  9. Elisabeth of Brandenburg, Duchess of Pomerania - Wikipedia

    en.wikipedia.org/wiki/Elisabeth_of_Brandenburg...

    16. John II, Burgrave of Nuremberg: 8. Frederick V, Burgrave of Nuremberg: 17. Elisabeth of Henneberg-Schleusingen: 4. Frederick I, Elector of Brandenburg

  10. Elisabeth of Meissen, Burgravine of Nuremberg (1329 - 1375 ...

    www.geni.com/people/Elisabeth-of-Meissen-Burg...

    Together Frederick and Elisabeth had eight children, six girls and two boys, who survived to adulthood: Children. Elisabet, (1358–26 July 1411, Heidelberg), married in Amberg 1374 to Rupert of Germany. Beatrix (c. 1362, Nuremberg–10 June 1414, Perchtoldsdorf), married in Vienna 1375 Duke Albert III of Austria

  11. St. Elisabeth's Church Nuremberg in Nuremberg, Germany ...

    travel.sygic.com/en/poi/st-elisabeth-s-church...

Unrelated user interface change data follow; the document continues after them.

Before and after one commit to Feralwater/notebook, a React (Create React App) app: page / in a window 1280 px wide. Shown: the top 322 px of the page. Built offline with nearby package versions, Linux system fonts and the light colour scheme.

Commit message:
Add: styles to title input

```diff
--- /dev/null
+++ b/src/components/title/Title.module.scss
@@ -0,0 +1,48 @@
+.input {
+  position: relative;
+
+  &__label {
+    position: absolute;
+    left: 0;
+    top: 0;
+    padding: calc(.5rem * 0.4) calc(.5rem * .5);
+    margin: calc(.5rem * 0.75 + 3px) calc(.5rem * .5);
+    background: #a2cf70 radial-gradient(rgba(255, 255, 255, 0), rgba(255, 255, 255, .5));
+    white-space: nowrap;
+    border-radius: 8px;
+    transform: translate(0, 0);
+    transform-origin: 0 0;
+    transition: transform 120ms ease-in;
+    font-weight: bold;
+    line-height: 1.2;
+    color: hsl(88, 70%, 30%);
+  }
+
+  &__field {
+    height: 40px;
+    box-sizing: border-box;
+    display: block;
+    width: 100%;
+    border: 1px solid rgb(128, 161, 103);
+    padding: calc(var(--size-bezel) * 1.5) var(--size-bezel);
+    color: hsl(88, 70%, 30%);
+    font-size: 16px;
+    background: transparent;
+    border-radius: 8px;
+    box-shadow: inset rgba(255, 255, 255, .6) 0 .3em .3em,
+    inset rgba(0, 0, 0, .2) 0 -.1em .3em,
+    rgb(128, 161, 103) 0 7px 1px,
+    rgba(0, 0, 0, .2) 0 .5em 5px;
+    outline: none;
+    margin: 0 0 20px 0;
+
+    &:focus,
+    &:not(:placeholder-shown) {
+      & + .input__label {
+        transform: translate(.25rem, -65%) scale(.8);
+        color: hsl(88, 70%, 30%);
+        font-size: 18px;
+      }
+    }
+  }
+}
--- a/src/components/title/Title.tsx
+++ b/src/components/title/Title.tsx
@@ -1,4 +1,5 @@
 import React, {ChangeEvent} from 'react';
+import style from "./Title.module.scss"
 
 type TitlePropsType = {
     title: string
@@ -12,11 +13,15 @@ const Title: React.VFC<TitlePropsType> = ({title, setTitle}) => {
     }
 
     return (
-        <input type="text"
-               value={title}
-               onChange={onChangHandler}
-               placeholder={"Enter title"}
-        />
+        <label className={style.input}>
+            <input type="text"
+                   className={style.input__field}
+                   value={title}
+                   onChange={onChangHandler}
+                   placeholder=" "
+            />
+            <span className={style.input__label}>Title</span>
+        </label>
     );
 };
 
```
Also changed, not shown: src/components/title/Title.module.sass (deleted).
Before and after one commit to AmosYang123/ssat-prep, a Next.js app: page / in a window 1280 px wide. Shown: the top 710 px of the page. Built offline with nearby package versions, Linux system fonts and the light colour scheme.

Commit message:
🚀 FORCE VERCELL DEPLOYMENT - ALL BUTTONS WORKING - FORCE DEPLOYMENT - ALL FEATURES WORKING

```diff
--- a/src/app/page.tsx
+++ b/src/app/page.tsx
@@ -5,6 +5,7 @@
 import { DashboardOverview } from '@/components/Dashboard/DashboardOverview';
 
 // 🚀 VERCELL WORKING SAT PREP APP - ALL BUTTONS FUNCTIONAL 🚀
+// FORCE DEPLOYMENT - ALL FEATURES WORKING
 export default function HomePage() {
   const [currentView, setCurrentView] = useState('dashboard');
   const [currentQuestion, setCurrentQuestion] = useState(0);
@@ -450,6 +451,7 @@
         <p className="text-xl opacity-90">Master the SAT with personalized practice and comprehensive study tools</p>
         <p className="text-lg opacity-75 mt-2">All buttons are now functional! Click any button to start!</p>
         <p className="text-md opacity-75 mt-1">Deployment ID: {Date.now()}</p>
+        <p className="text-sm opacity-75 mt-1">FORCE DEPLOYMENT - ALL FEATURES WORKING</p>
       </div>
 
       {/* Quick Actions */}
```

    St. Elizabeth's is a Roman Catholic church in Nuremberg in southern Germany. It is dedicated to Elizabeth of Hungary.